Tom Jones and Amadeus are great movies. Modern Times is ok but not really my taste. Can’t remember Bread and Chocolate enough to know what I thought of it.
Wednesday, October 26, 2005, 12:57 PM
1) I believe the opening scene of a movie is important because it sets the overall tone of the movie and also serves to grab the attention of the moviegoer and keep them around for the length of the film. The first scene can explain a lot about the movie and its central characters in a very short time. For instance, in Franco Brusati’s Bread and Chocolate we learn a lot about the movies main character, Nino, through his actions and interactions with other people.
The movie begins with Nino in a public park. He is well dressed, leading viewers to believe he is someone important. However we quickly we learn who he really is. He loudly eats a sandwich and disrupts a group of musicians. Now it is a public park and he has a right to be there as much as them, but does he need to eat so loudly? Then he bothers a nanny while she tries to watch her charge. She does not want to talk to him but he persists anyway, pestering her with questions. He also invites himself into this boy’s game of soccer. We now know that Nino is rude and a pest with a very
self absorbed personality. We can understand his behavior the rest of the movie because we know who he is.
The major theme of Bread and Chocolate is Nino not fitting in anywhere Switzerland. He is rejected everywhere he goes and the people and places that don’t reject him, he rejects them instead. The opening sequence shows Nino trying to fit in where he doesn’t belong, a repeating theme throughout the movie.
2) The protagonist in Tom Jones is Tom Jones himself.
We meet him as a newborn baby and leave him as a young adult. He faces many obstacles in his life and they are all due to the fact that he is an orphan boy without real parents. Even though he is raised like he is the son of the landowner he is not actually a member of the family. He is technically an outsider to the family and to the town where he lives. These both allow him freedom while also placing obstacles in his path. Like Mozart Tom is a naïve and happy person, he does not understand the put-upon people must use to
get by and subsequently does not use them.
Tom does not pass from one stage of his life to another easily. Again he is an orphan, abandoned by his mother. Then he gets kicked out of the house through trickery by his step-brother. He gets into a fight with an army officer, gets robbed of all his money, is used by the aunt of his love and finally is framed for murder. Tom is a simpler happy person so is naturally a target for people looking to punish other people for their own shortcomings. Tom’s upbeat attitude and good heart get him through until the end when those that truly care for him finally expose themselves and come to his aid.

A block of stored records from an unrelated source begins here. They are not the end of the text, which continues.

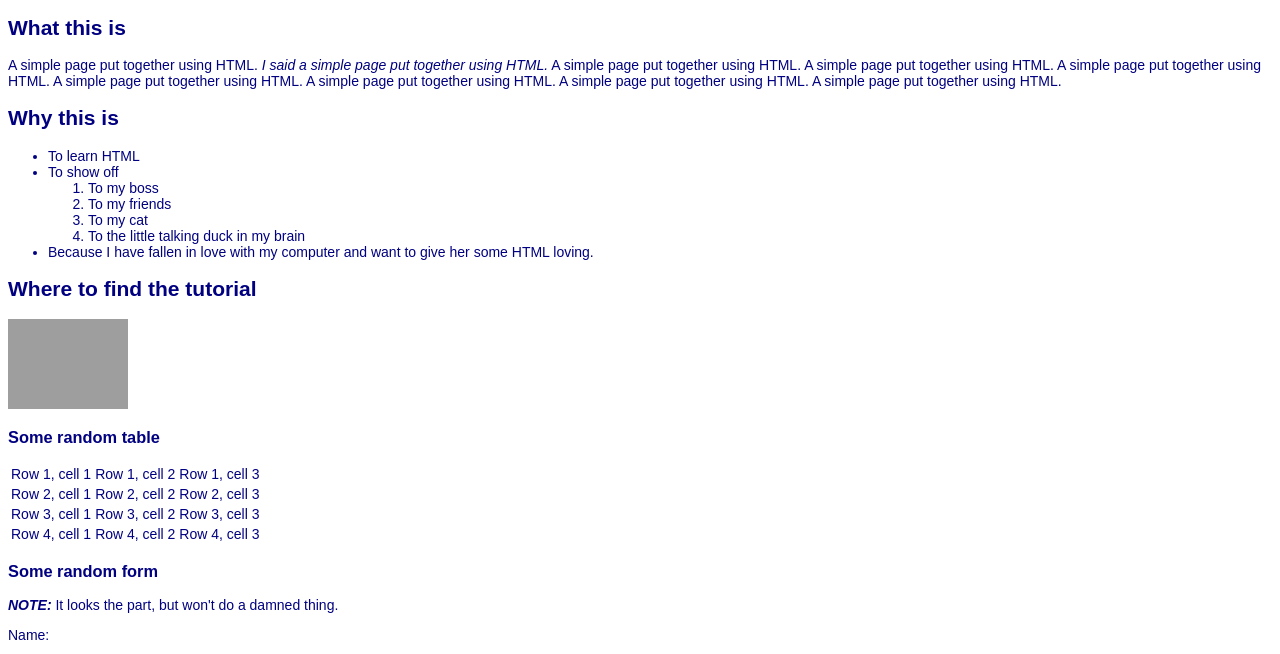
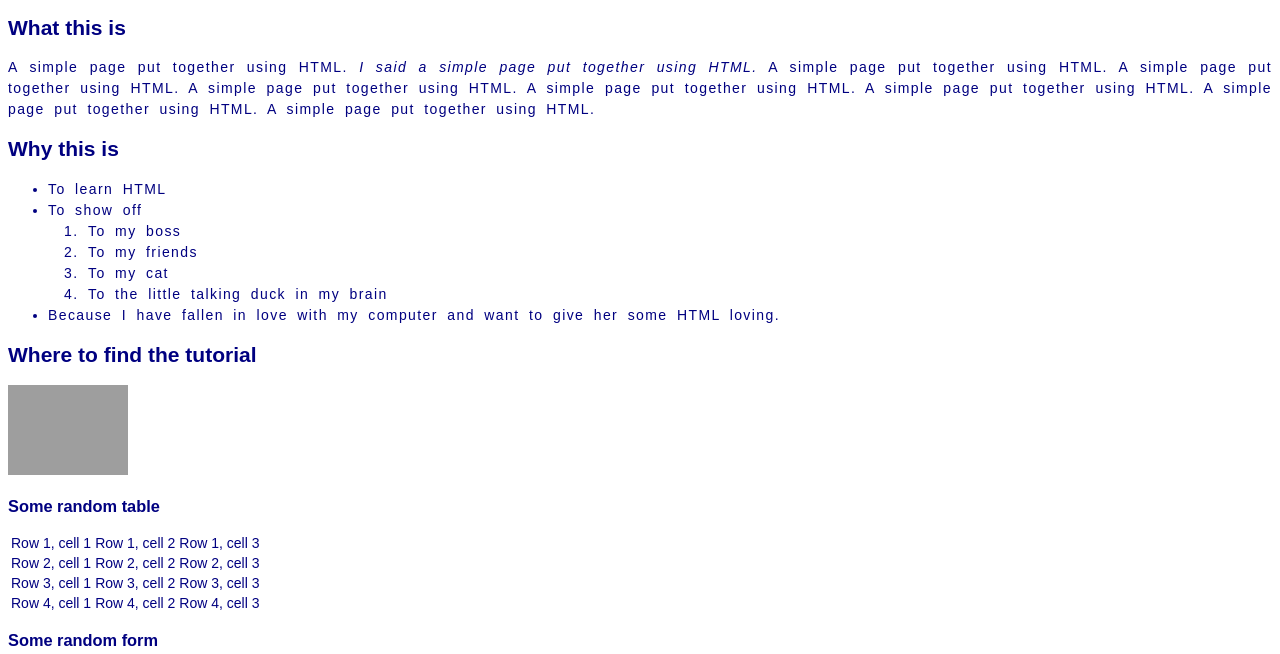
Before and after one commit to sunnyak247/html-dog-beginner-css-tutorial, a plain HTML site: page index.html in a window 1280 px wide. Shown: the part 54-708 px from the top of the page. Drawn offline with Linux system fonts and the light colour scheme; grey boxes are pictures that could not be loaded.

Commit message:
more css tags added again

```diff
--- a/style.css
+++ b/style.css
@@ -25,3 +25,10 @@ strong {
   font-style: italic;
   text-transform: uppercase;
 }
+
+p, li {
+    letter-spacing: 0.1em;
+    word-spacing: 0.3em;
+    line-height: 1.5;
+    text-align: justify;
+}
```
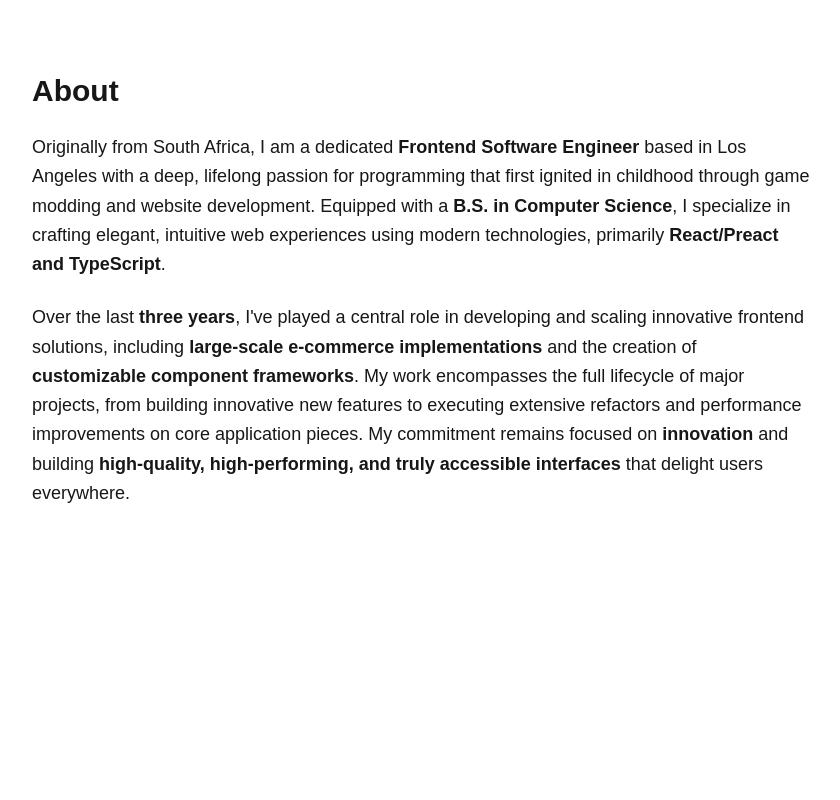
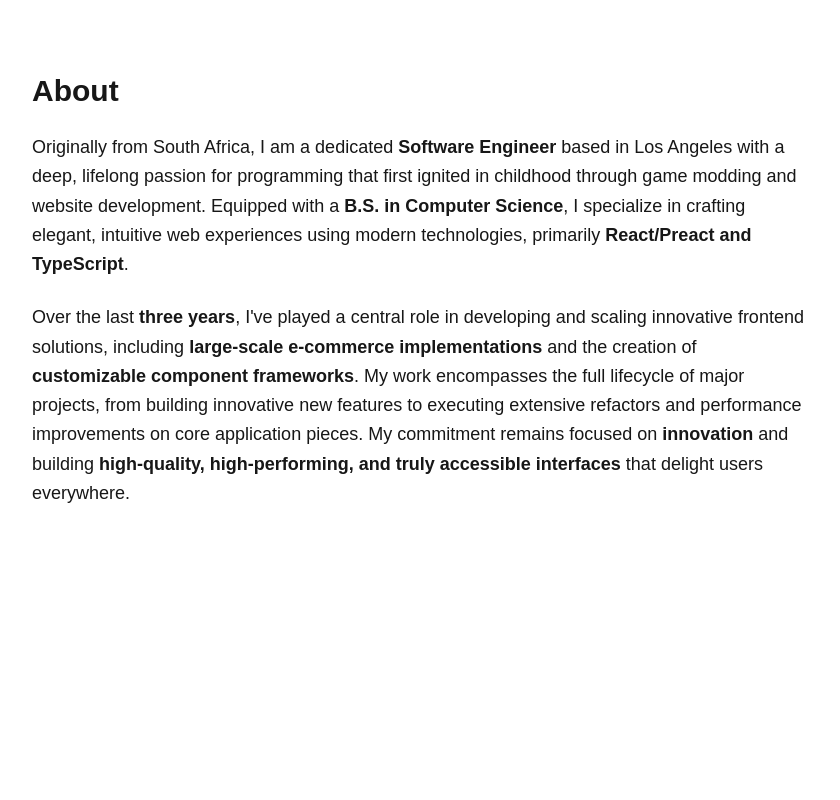
Before and after one commit to balacarter/balacarter, a Next.js app: page / in a window 1280 px wide. Shown: the part 840-1640 px from the top of the page, without its empty margins (409-1249 px from the left). Built offline with nearby package versions, Linux system fonts and the light colour scheme.

Commit message:
refactor: update UI elements and layout adjustments across components

```diff
--- a/src/app/page.tsx
+++ b/src/app/page.tsx
@@ -125,12 +125,10 @@ export default function Home() {
                 <div className="prose dark:prose-invert max-w-none">
                   <p className="text-lg leading-relaxed mb-6">
                     Originally from South Africa, I am a dedicated{' '}
-                    <span className="font-bold">
-                      Frontend Software Engineer
-                    </span>{' '}
-                    based in Los Angeles with a deep, lifelong passion for
-                    programming that first ignited in childhood through game
-                    modding and website development. Equipped with a{' '}
+                    <span className="font-bold">Software Engineer</span> based
+                    in Los Angeles with a deep, lifelong passion for programming
+                    that first ignited in childhood through game modding and
+                    website development. Equipped with a{' '}
                     <span className="font-bold">B.S. in Computer Science</span>,
                     I specialize in crafting elegant, intuitive web experiences
                     using modern technologies, primarily{' '}
--- a/src/components/ExperienceCard.tsx
+++ b/src/components/ExperienceCard.tsx
@@ -25,7 +25,7 @@ export default function ExperienceCard({
       <div className="relative z-10">
         {/* Header - Company and Period */}
         <div className="flex flex-wrap items-start justify-between gap-4 mb-4">
-          <div className="flex-1 min-w-0">
+          <div className="min-w-0">
             <h3 className="text-2xl font-bold text-gray-900 dark:text-white mb-1 group-hover:text-cyan-600 dark:group-hover:text-cyan-400 transition-colors">
               {company}
             </h3>
@@ -56,7 +56,8 @@ export default function ExperienceCard({
                 <p className="text-gray-700 dark:text-gray-300 leading-relaxed">
                   {hasBoldSection ? (
                     <>
-                      <span className="font-bold">{parts[0]}</span> by {parts[1]}
+                      <span className="font-bold">{parts[0]}</span> by{' '}
+                      {parts[1]}
                     </>
                   ) : (
                     achievement
--- a/src/components/Sidebar.tsx
+++ b/src/components/Sidebar.tsx
@@ -60,7 +60,7 @@ export default function Sidebar({
           {/* Header */}
           <div className="mb-6 pb-6 border-b border-gray-200 dark:border-gray-800 relative">
             {/* Mobile Close Button */}
-            {isMobile && (
+
             <button
               onClick={onClose}
               className="absolute top-0 right-0 p-2 text-gray-600 dark:text-gray-400 hover:text-gray-900 dark:hover:text-white transition-colors"
@@ -80,7 +80,6 @@ export default function Sidebar({
                 />
               </svg>
             </button>
-            )}
 
             <h1 className="text-3xl font-bold tracking-tight mb-2">
               Bala Carter
--- a/src/components/Terminal.tsx
+++ b/src/components/Terminal.tsx
@@ -242,7 +242,7 @@ export default function Terminal() {
             width: '350%',
             height: '300%',
             top: '-300px',
-            left: '-460px',
+            left: '-590px',
           }}
         ></div>
 
--- a/src/lib/email.ts
+++ b/src/lib/email.ts
@@ -43,6 +43,9 @@ export async function sendContactEmail(data: ContactFormData) {
     return { success: true, data: result };
   } catch (error) {
     console.error('Failed to send email:', error);
-    return { success: false, error: error instanceof Error ? error.message : 'Unknown error' };
+    return {
+      success: false,
+      error: error instanceof Error ? error.message : 'Unknown error',
+    };
   }
 }
```
Lines whose indentation alone changed are shown as unchanged.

6) What separates great artists from regular people is recognition of natural ability followed with an insane dedication to that ability. While others are dedicating themselves to fitting in to society the artist practices and perfects their ability. There is a trade-off as the artist is typically misunderstood as people try to make them conform to society’s rules and standards. Mozart was frowned upon because he laughed and let his music go naturally to its
destination. He lived in a world of kings and because he wasn’t royalty he was somehow less a person. He was superior because of his talent but that didn’t matter to people whose only purpose was to acquire power and money for themselves. Unlike Mozart, Joe Gideon was actually the king of his little world, everything revolved around him, people wanted to fit into his world. He was in charge so he didn’t have to tip toe around pleasing people. This may have been his downfall as no one was in a position to talk him out of his bad habits; he was the king and nobody tells the king what to do. Mozart as we saw had the ruling class working against him; they hated and resented his ability and carefree attitude and wanted to destroy him because of it.
When we look back at certain times in history it is the greatest people of that time whom we remember. I had never heard of Salieri until I first saw Amadeus but of course I knew who Mozart was. The king of Austria and his court were also unfamiliar to me. An academic may know them but the average person does not. The same with contemporary people like Bob Fosse. His musicals are performed over and over again even after his death but men with the money, who are they? The artist adds everlasting beauty and joy to the world.
3) Charlie Chaplin’s Little Tramp is like someone banging their head against a wall. He fights and fights and fights against the powers that be, he never wins and he never gives up the fight. He is not the typical person. Performing tasks repeatedly are not for him. He could go be an artist somewhere but in Modern Times he has a point to get across. Are people machines to be used until they break down and get replaced? Well in society’s view people are merely machines or tools to be used. It has been that way ever since it was decided that humans needed a ruling class. It was made worse with the industrial revolution when it was discovered rich people could be made that much wealthier off the labor of others. The Little Tramp is stuck in this position in the beginning of the movie. When fired from his job he is temporarily freed from his chains but society doesn’t want free people and drags him back in. He
continues to fight even though he does not know he is fighting. He merely wants to live and get by but seemingly has no idea to the amount of rules placed on the average person. Ever step he takes leads him into another wall. He never really interacts with the world. He is another artistic minded person who can’t fit in and is punished for it.